J.C. Alton: Oh yeah. Them five inch right there over my head. Now the sixteen inch, they stuck out quite a ways. They had more of a rumble. They didn't have quite a crack like the five inch did.

Daniel Rowe: So you said you had nightmares for a while. Did you, did those just go away?

J.C. Alton: Not completely. I still have them at times.

Daniel Rowe: Did you just kind of wait them out? Did you just let them go away? Did you seek help? Did the VA provide any help for stuff like that or were there just too many of you guys to...

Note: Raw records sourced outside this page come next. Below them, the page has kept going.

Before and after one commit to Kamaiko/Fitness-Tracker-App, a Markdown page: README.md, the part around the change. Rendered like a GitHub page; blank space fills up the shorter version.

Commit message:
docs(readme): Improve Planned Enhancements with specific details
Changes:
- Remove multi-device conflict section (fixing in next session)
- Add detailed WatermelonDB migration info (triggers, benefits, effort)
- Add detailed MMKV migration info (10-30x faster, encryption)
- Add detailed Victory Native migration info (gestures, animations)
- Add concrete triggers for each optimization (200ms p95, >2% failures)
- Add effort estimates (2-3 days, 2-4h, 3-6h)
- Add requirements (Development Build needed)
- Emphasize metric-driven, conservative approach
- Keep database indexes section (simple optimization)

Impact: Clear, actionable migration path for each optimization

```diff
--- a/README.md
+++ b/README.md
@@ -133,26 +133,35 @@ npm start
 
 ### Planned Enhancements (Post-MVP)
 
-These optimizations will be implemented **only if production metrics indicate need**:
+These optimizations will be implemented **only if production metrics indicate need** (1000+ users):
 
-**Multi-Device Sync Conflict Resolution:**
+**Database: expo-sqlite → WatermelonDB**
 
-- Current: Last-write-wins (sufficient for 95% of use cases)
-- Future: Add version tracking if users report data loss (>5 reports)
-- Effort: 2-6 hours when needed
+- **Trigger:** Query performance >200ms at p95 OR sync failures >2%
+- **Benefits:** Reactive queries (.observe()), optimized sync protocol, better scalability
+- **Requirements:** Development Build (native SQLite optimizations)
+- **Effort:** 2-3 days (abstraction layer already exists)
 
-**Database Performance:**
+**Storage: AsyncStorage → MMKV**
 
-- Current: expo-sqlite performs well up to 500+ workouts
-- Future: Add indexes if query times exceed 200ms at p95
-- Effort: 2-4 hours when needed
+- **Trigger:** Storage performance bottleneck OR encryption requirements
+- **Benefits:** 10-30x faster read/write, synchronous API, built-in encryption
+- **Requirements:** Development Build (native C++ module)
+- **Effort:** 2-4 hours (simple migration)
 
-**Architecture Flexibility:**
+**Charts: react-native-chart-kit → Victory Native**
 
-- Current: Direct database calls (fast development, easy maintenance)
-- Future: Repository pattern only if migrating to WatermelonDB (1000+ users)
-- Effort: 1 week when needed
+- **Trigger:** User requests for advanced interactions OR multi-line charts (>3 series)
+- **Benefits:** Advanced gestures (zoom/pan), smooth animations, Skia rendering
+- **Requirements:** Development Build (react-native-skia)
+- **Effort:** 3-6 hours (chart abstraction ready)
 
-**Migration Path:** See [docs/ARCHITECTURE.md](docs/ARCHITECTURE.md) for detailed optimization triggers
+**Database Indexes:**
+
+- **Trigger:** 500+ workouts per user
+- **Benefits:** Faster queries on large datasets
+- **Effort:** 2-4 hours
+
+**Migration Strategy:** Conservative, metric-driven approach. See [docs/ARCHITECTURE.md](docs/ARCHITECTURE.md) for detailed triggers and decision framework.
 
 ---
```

J.C. Alton: Nah. Too many of them. Well, I took medicine for them a while. [...]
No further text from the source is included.